Coronado Islands, offshore of the US-MEXICO border, Pacific Ocean, Baja California, Mexico

Coronado Islands, offshore of the US-MEXICO border, Pacific Ocean, Baja California, Mexico. Photo by Ralph Lee Hopkins

Ensenada, Mexico. December 5, 2016. The President of Mexico, Enrique Peña Nieto, today established the 2.7 million acre Islands of the Pacific Biosphere Reserve just offshore of the Pacific Coast of the Baja California Peninsula. This new federal reserve includes 21 islands that are often referred to as the “Galapagos of Mexico” and protects the marine areas around the islands that are habitat for marine mammals, seabirds, and commercially valuable species of fish and shellfish.
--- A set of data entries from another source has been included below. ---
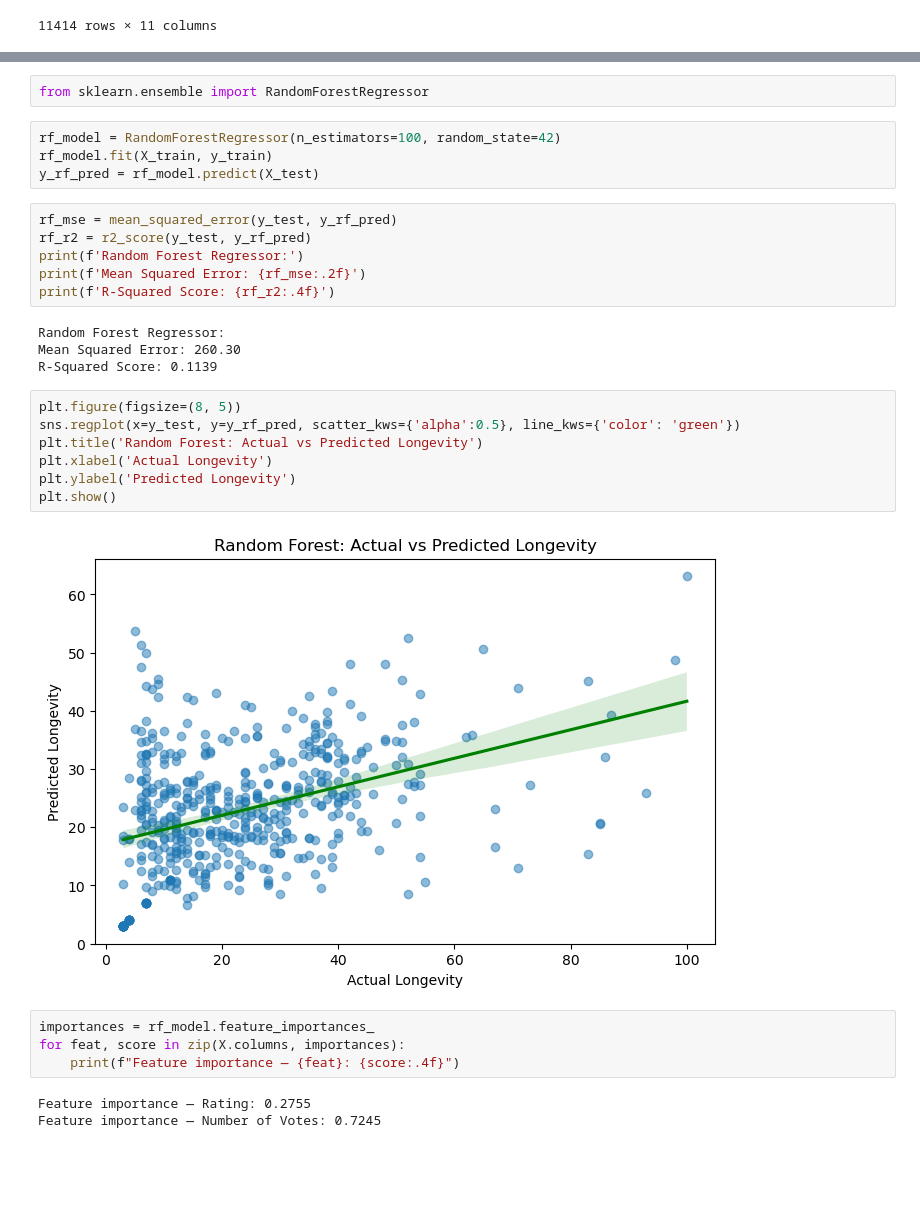
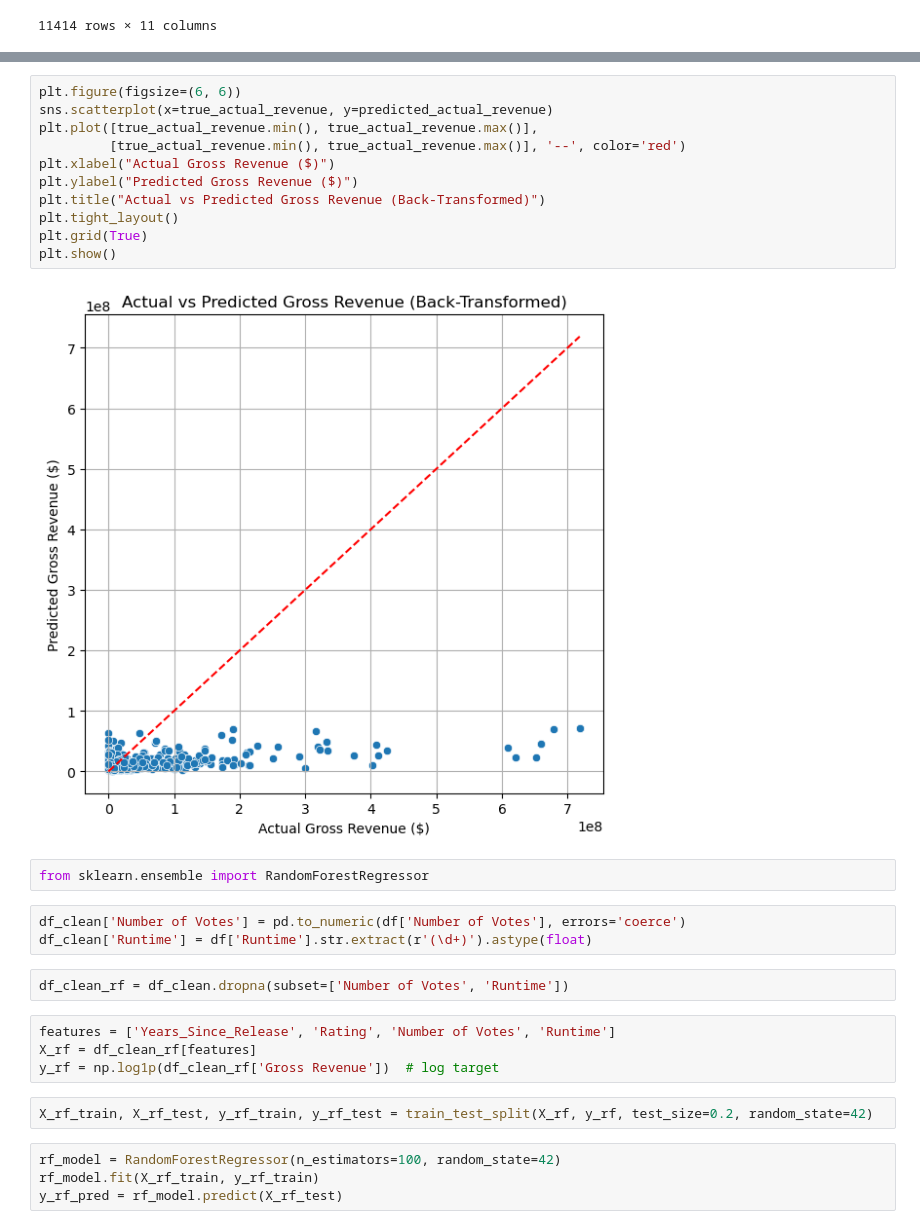
Before and after one commit to devindenoyer/Final-Project, a Jupyter notebook: Final_Project.ipynb, the cells around one changed output, grey strips where cells are left out. Saved outputs shown, nothing was run; the diff lists cells and outputs as text; blank space fills up the shorter version.

```diff
--- a/Final_Project.ipynb
+++ b/Final_Project.ipynb
@@ -149,32 +157,30 @@ plt.show()
+# %%
+plt.figure(figsize=(6, 6))
+sns.scatterplot(x=true_actual_revenue, y=predicted_actual_revenue)
+plt.plot([true_actual_revenue.min(), true_actual_revenue.max()],
+         [true_actual_revenue.min(), true_actual_revenue.max()], '--', color='red')
+plt.xlabel("Actual Gross Revenue ($)")
+plt.ylabel("Predicted Gross Revenue ($)")
+plt.title("Actual vs Predicted Gross Revenue (Back-Transformed)")
+plt.tight_layout()
+plt.grid(True)
+plt.show()
+# %% [output]
+[figure, added]
 # %%
 from sklearn.ensemble import RandomForestRegressor
+# %%
+df_clean['Number of Votes'] = pd.to_numeric(df['Number of Votes'], errors='coerce')
+df_clean['Runtime'] = df['Runtime'].str.extract(r'(\d+)').astype(float)
+# %%
+df_clean_rf = df_clean.dropna(subset=['Number of Votes', 'Runtime'])
+# %%
+features = ['Years_Since_Release', 'Rating', 'Number of Votes', 'Runtime']
+X_rf = df_clean_rf[features]
+y_rf = np.log1p(df_clean_rf['Gross Revenue'])  # log target
+# %%
+X_rf_train, X_rf_test, y_rf_train, y_rf_test = train_test_split(X_rf, y_rf, test_size=0.2, random_state=42)
 # %%
 rf_model = RandomForestRegressor(n_estimators=100, random_state=42)
-rf_model.fit(X_train, y_train)
-y_rf_pred = rf_model.predict(X_test)
+rf_model.fit(X_rf_train, y_rf_train)
+y_rf_pred = rf_model.predict(X_rf_test)
-# %%
-rf_mse = mean_squared_error(y_test, y_rf_pred)
-rf_r2 = r2_score(y_test, y_rf_pred)
-print(f'Random Forest Regressor:')
-print(f'Mean Squared Error: {rf_mse:.2f}')
-print(f'R-Squared Score: {rf_r2:.4f}')
-# %% [output]
-Random Forest Regressor:
-Mean Squared Error: 260.30
-R-Squared Score: 0.1139
-# %%
-plt.figure(figsize=(8, 5))
-sns.regplot(x=y_test, y=y_rf_pred, scatter_kws={'alpha':0.5}, line_kws={'color': 'green'})
-plt.title('Random Forest: Actual vs Predicted Longevity')
-plt.xlabel('Actual Longevity')
-plt.ylabel('Predicted Longevity')
-plt.show()
-# %% [output]
-[figure, removed]
-# %%
-importances = rf_model.feature_importances_
-for feat, score in zip(X.columns, importances):
-    print(f"Feature importance — {feat}: {score:.4f}")
-# %% [output]
-Feature importance — Rating: 0.2755
-Feature importance — Number of Votes: 0.7245
```
Also changed, not shown: parts of 29 cells of this notebook.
“The Islands of the Pacific Biosphere Reserve, that includes the Coronado and Todos Santos Islands off of Tijuana and Ensenada and just south of San Diego, provide habitat for a variety of species that do not exist in any other part of the world,” said Dr. Serge Dedina, Executive Director of WILDCOAST. “In total, this new reserve is home to 50 percent more endemic species of vertebrates and plants per unit of surface area than the Galápagos Islands.”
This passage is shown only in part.